- Problem to work on -
The answer must be every line from the entries below that contains "Banques".

- Records supplied -
==*==
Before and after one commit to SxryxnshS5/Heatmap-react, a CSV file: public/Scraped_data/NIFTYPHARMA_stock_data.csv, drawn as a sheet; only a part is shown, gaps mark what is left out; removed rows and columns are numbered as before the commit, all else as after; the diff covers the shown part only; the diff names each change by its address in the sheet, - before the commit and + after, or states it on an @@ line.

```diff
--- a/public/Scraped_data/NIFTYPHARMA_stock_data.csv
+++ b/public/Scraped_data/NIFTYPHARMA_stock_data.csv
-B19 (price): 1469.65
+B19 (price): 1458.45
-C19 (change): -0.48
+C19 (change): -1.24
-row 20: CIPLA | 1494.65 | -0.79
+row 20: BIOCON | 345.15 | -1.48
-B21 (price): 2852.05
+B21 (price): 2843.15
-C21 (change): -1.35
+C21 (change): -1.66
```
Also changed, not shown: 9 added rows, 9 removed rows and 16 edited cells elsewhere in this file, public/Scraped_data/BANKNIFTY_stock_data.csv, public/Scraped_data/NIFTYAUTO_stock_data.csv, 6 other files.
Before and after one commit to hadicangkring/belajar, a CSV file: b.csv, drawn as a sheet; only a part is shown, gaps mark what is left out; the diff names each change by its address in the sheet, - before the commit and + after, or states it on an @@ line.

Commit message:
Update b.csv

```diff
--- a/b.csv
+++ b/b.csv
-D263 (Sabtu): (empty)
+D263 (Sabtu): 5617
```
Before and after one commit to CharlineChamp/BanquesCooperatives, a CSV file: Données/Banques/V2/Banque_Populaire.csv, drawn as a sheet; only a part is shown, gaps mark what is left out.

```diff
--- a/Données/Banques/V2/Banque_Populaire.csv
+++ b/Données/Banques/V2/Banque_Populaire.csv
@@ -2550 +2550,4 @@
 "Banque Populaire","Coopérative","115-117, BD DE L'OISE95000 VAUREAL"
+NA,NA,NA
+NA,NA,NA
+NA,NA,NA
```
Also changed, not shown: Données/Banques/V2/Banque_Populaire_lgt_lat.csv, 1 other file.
==*==
- Answer space -
Before and after one commit to CharlineChamp/BanquesCooperatives, a CSV file: Données/Banques/V2/Banque_Populaire.csv, drawn as a sheet; only a part is shown, gaps mark what is left out.
--- a/Données/Banques/V2/Banque_Populaire.csv
+++ b/Données/Banques/V2/Banque_Populaire.csv
Also changed, not shown: Données/Banques/V2/Banque_Populaire_lgt_lat.csv, 1 other file.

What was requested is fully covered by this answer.